And then there were two. One of the extraordinary features of the global economy over the past year has been the downgrading, you might say demise, of two of the Brics.
Russia hit the buffers, initially because of Ukraine but subsequently because of the collapse of the oil price. The World Bank thinks its GDP will fall by nearly 4 per cent this year. Now Brazil also looks like having a year of negative growth, with GDP expected by market economists to fall by about 1 per cent. By contrast both the other two members of the Bric club, China and India, continue to grow at around 6 to 7 per cent, the main question being whether this year may actually see India growing faster than China.
Both economies will recover, for the oil price has probably stabilised and may rebound, and the fundamental strengths of Brazil’s economy will reassert themselves, notwithstanding the mismanagement of the present government. There is quite a bit of “buyers’ remorse” there, following the re-election of President Dilma Rousseff. She started her second term in January, only to be beset by a corruption scandal and a collapse in the currency. But in the past few days there are signs that the government will get to grips with the various problems, even if that means greater unpopularity in the short term.
What seems to me most interesting about all this – and something to reflect on over the holiday weekend – is whether the concept of the Brics has run its course. It was clever of Jim O’Neill, then head of economics at Goldman Sachs, to take a quite crude growth model, apply it to the emerging world and to see where it led. He then had the further genius to coin an expression to encapsulate the four largest emerging economies under the Bric brand and present them as a counterbalance and rival to the G7.
That was nearly 15 years ago. It spawned a Bric summit, or rather a Brics summit, for South Africa was co-opted as a member of the club, even though it did not have a large enough GDP formally to qualify. And, a further example of the power of an idea whose time has come, there is now to be a Brics Development Bank as a rival to the World Bank. Russia, which took over the presidency of the Brics yesterday, committed itself to getting it going this year. Quite how this will fit in with the new China-led development bank, which Britain among others will also join, remains to be seen. If you were cynical, you might think that China is stepping back from the Brics and wants to run the global game of development lending itself.
The big issue, though, it whether the concept of the Brics is still valid. Early last year the projections for growth still looked pretty spot on, with if anything the Brics overtaking the G7 more swiftly than the model predicted. The last recession had that effect, for all the G7 countries went backwards, while China and India barely dipped. Now Russia, in particular, looks likely to underperform for some time, while Brazil has shot down the rankings thanks to the fall of the currency as well as hitting the recessionary wall. What has happened is the exposure of the key inherent weakness of the Bric concept: that the four countries were different in just about every respect, including demography, level of income per head, economic structure, and system of governance.

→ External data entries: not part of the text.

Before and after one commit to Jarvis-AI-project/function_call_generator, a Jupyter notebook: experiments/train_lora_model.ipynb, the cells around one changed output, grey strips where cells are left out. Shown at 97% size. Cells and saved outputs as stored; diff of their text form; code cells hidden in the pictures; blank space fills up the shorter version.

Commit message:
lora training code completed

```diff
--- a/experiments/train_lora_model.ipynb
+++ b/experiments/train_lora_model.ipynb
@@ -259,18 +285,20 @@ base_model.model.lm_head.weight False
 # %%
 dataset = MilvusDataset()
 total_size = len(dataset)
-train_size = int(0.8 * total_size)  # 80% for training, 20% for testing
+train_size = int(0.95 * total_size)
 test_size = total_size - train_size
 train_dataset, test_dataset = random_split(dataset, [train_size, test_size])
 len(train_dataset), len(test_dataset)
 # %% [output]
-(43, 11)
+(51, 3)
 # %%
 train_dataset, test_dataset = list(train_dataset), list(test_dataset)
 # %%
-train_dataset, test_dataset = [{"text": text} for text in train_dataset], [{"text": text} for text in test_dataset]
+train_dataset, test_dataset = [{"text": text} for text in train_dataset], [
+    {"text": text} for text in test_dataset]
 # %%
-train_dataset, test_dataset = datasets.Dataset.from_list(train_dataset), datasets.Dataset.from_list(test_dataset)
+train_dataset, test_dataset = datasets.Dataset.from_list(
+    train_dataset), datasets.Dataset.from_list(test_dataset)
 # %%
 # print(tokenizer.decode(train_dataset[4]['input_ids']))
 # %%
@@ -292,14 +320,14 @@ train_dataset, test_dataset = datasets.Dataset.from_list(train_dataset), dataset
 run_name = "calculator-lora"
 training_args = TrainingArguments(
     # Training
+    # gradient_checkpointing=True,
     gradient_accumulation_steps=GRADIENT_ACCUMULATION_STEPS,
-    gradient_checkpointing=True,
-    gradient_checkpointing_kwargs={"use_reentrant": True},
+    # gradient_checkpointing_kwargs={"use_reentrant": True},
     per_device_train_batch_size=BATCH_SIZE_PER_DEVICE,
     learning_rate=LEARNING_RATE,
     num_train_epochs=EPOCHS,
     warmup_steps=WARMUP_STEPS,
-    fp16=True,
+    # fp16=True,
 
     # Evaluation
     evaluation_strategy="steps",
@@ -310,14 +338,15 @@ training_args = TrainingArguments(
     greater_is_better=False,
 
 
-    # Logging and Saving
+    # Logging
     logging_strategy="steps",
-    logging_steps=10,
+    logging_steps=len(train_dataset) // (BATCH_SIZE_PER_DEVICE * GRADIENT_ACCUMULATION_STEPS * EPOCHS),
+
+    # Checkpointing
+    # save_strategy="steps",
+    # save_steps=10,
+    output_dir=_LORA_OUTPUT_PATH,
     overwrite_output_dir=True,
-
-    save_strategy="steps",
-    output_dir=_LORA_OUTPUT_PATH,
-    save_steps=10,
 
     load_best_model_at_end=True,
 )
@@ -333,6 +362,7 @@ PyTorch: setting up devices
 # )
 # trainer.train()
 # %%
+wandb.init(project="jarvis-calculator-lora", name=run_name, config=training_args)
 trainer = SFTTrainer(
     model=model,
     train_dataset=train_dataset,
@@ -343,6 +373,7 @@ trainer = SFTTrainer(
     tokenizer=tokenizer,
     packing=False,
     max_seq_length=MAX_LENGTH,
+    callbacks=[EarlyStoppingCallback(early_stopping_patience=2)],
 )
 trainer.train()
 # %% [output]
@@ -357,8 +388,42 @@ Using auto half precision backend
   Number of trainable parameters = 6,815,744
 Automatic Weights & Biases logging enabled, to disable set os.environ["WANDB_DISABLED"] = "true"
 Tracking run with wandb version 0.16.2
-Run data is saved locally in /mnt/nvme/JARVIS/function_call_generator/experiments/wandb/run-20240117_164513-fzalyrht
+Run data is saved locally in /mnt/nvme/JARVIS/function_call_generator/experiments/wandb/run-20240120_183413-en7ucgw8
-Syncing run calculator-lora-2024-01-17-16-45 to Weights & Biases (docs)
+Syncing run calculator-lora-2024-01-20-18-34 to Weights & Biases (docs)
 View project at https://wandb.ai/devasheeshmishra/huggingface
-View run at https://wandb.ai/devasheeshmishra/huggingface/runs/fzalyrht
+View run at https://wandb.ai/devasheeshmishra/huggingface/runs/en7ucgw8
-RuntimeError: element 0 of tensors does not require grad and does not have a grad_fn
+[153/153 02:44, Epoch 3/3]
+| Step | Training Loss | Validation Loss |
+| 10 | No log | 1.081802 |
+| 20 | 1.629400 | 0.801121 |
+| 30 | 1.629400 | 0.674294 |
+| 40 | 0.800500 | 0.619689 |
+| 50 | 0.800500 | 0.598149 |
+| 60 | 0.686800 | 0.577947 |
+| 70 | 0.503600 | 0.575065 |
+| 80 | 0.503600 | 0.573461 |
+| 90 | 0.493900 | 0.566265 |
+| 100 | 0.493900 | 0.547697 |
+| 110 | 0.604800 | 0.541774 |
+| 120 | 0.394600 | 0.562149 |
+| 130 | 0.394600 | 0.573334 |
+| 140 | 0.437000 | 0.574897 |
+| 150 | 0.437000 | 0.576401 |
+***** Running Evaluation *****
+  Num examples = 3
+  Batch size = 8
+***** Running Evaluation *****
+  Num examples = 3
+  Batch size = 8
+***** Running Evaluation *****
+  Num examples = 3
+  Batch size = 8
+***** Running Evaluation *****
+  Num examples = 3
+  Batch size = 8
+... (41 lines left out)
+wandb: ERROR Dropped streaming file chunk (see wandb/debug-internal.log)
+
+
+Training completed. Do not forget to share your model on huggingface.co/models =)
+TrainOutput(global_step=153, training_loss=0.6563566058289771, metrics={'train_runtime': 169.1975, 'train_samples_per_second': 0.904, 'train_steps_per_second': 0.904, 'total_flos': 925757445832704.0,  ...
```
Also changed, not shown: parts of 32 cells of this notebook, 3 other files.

But should we dump the concept altogether? Here are two other windows on economic might, two other ways of looking at the Brics versus the G7. The top graph shows a narrow picture of what is happening now; the bottom, some alterative projections for 2050. The top is a snapshot of the number of people with mobile phones in the different parts of the world, taken earlier this year. As you can see not only China and India utterly dominate the mobile phone market but emerging countries occupy five out of the top six slots. In this particular technology four G7 countries, Italy, the UK, France and Canada do not make the top 15. So as far as mobile telephony is concerned, the Brics and their fellow emerging nations, have taken over, and none of us needs to be reminded of the economic importance of this technology.
The second graph shows the HSBC projections for the world in 2050. They did this three years ago, taking a similar model to Goldman Sachs but tweaking the inputs to produce a rather different, and arguably more credible, outcome. China is the largest economy in the world, but passes the US rather later than Goldman predicted. India is number three behind the US, but much further behind. Brazil grows well, but is still behind the UK in size. Russia did much worse than the Goldman projections showed, while Indonesia does better. Mexico does well, too.
The big point here is that while the emerging world gains ground on the G7 it doesn’t do so as swiftly as Goldman expected. The G7 will still occupy six out of the 10 top places. The UK is still number six. We lose some relevance, of course, but collectively the G7 will still matter a great deal.
Put these two graphs together and a more nuanced picture emerges. The first thing surely is that we should recognise that the emerging world will gain ground vis-à-vis the developed world. There is no question about that. Further, there is no question that in some areas of economic activity, the baton of growth will pass to these countries. But the performance of different parts of the emerging world will be very different, not only in terms of growth, but also in wealth and education. There will be some areas of economic activity where the present developed world won’t matter much. But there will be others – I would put education and scientific research at the top – where the world will still be led by the present developed nations, notably the US.
Seen in this light, the concept of the Brics has been an enormously useful one, because it made us aware of a seismic shift in power. But we need to move on from that, recognising the differences within the emerging world, but also thinking about how the developed world can continue to press forward, supplying leadership and judgement as well as technology.